Exactly as written, return every line of the data below apart from the pictures.

------------------------

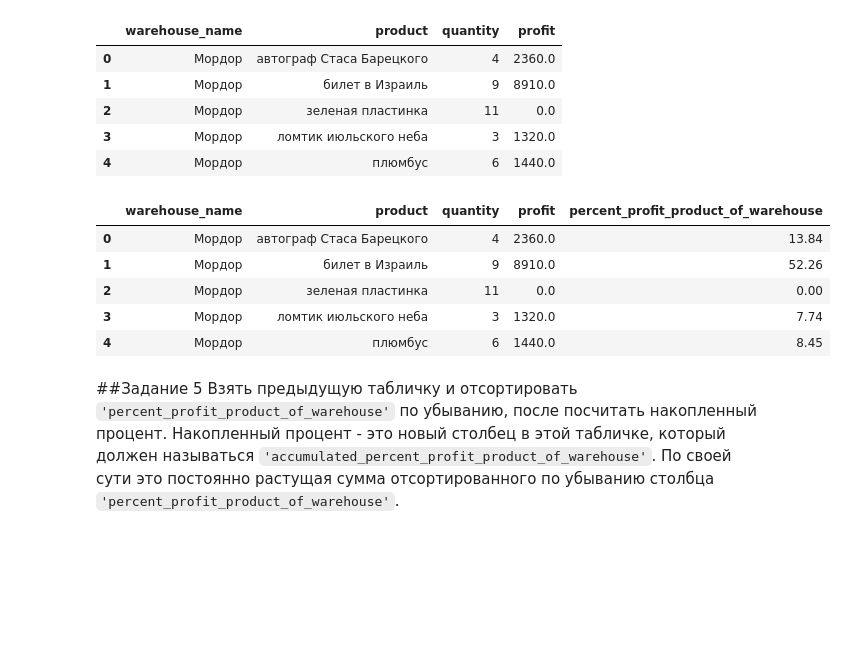
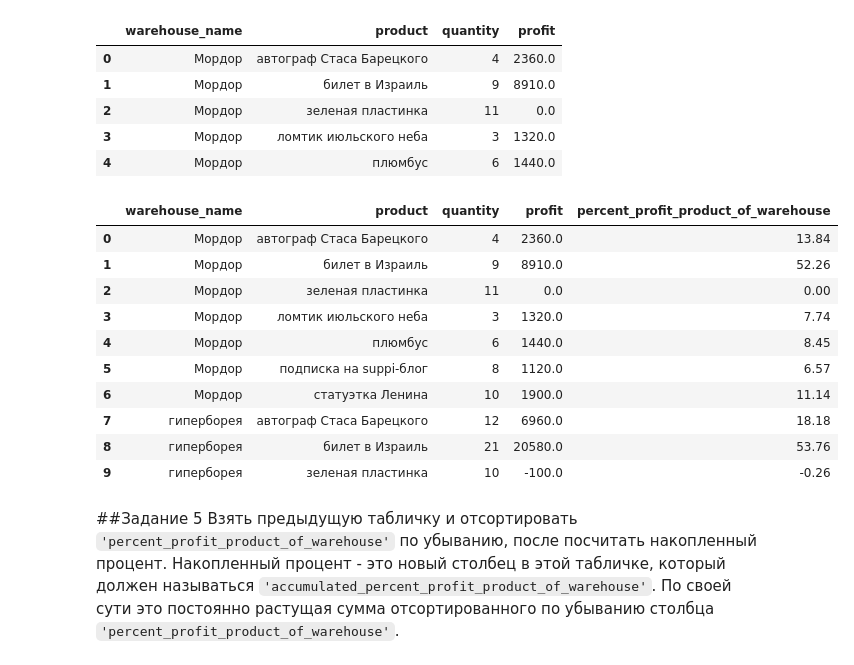
Before and after one commit to julianzim/suppi_trial_task, a Jupyter notebook: suppi_trial_task.ipynb, the cells around one changed output. Drawn from its saved outputs; the diff is of its cells as text; code cells hidden in the pictures; blank space fills up the shorter version.

```diff
--- a/suppi_trial_task.ipynb
+++ b/suppi_trial_task.ipynb
@@ -168,14 +168,19 @@ def percent_profit(df):
 # %%
 percents = warehouse_product_profit.groupby(['warehouse_name']).apply(percent_profit).reset_index()['profit']
 warehouse_product_profit['percent_profit_product_of_warehouse'] = percents
-warehouse_product_profit.head()
+warehouse_product_profit.head(10)
 # %% [output]
 |  | warehouse_name | product | quantity | profit | percent_profit_product_of_warehouse |
 | 0 | Мордор | автограф Стаса Барецкого | 4 | 2360.0 | 13.84 |
 | 1 | Мордор | билет в Израиль | 9 | 8910.0 | 52.26 |
 | 2 | Мордор | зеленая пластинка | 11 | 0.0 | 0.00 |
 | 3 | Мордор | ломтик июльского неба | 3 | 1320.0 | 7.74 |
 | 4 | Мордор | плюмбус | 6 | 1440.0 | 8.45 |
+| 5 | Мордор | подписка на suppi-блог | 8 | 1120.0 | 6.57 |
+| 6 | Мордор | статуэтка Ленина | 10 | 1900.0 | 11.14 |
+| 7 | гиперборея | автограф Стаса Барецкого | 12 | 6960.0 | 18.18 |
+| 8 | гиперборея | билет в Израиль | 21 | 20580.0 | 53.76 |
+| 9 | гиперборея | зеленая пластинка | 10 | -100.0 | -0.26 |
 # %% [markdown]
 ##Задание 5
 Взять предыдущую табличку и отсортировать `'percent_profit_product_of_warehouse'` по убыванию, после посчитать накопленный процент. Накопленный процент - это новый столбец в этой табличке, который должен называться `'accumulated_percent_profit_product_of_warehouse'`. По своей сути это постоянно растущая сумма отсортированного по убыванию столбца `'percent_profit_product_of_warehouse'`.
```
Also changed, not shown: parts of 3 cells of this notebook.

------------------------

• The completed task
Before and after one commit to julianzim/suppi_trial_task, a Jupyter notebook: suppi_trial_task.ipynb, the cells around one changed output. Drawn from its saved outputs; the diff is of its cells as text; code cells hidden in the pictures; blank space fills up the shorter version.

```diff
--- a/suppi_trial_task.ipynb
+++ b/suppi_trial_task.ipynb
@@ -168,14 +168,19 @@ def percent_profit(df):
 # %%
 percents = warehouse_product_profit.groupby(['warehouse_name']).apply(percent_profit).reset_index()['profit']
 warehouse_product_profit['percent_profit_product_of_warehouse'] = percents
-warehouse_product_profit.head()
+warehouse_product_profit.head(10)
 # %% [output]
 |  | warehouse_name | product | quantity | profit | percent_profit_product_of_warehouse |
 | 0 | Мордор | автограф Стаса Барецкого | 4 | 2360.0 | 13.84 |
 | 1 | Мордор | билет в Израиль | 9 | 8910.0 | 52.26 |
 | 2 | Мордор | зеленая пластинка | 11 | 0.0 | 0.00 |
 | 3 | Мордор | ломтик июльского неба | 3 | 1320.0 | 7.74 |
 | 4 | Мордор | плюмбус | 6 | 1440.0 | 8.45 |
+| 5 | Мордор | подписка на suppi-блог | 8 | 1120.0 | 6.57 |
+| 6 | Мордор | статуэтка Ленина | 10 | 1900.0 | 11.14 |
+| 7 | гиперборея | автограф Стаса Барецкого | 12 | 6960.0 | 18.18 |
+| 8 | гиперборея | билет в Израиль | 21 | 20580.0 | 53.76 |
+| 9 | гиперборея | зеленая пластинка | 10 | -100.0 | -0.26 |
 # %% [markdown]
 ##Задание 5
 Взять предыдущую табличку и отсортировать `'percent_profit_product_of_warehouse'` по убыванию, после посчитать накопленный процент. Накопленный процент - это новый столбец в этой табличке, который должен называться `'accumulated_percent_profit_product_of_warehouse'`. По своей сути это постоянно растущая сумма отсортированного по убыванию столбца `'percent_profit_product_of_warehouse'`.
```
Also changed, not shown: parts of 3 cells of this notebook.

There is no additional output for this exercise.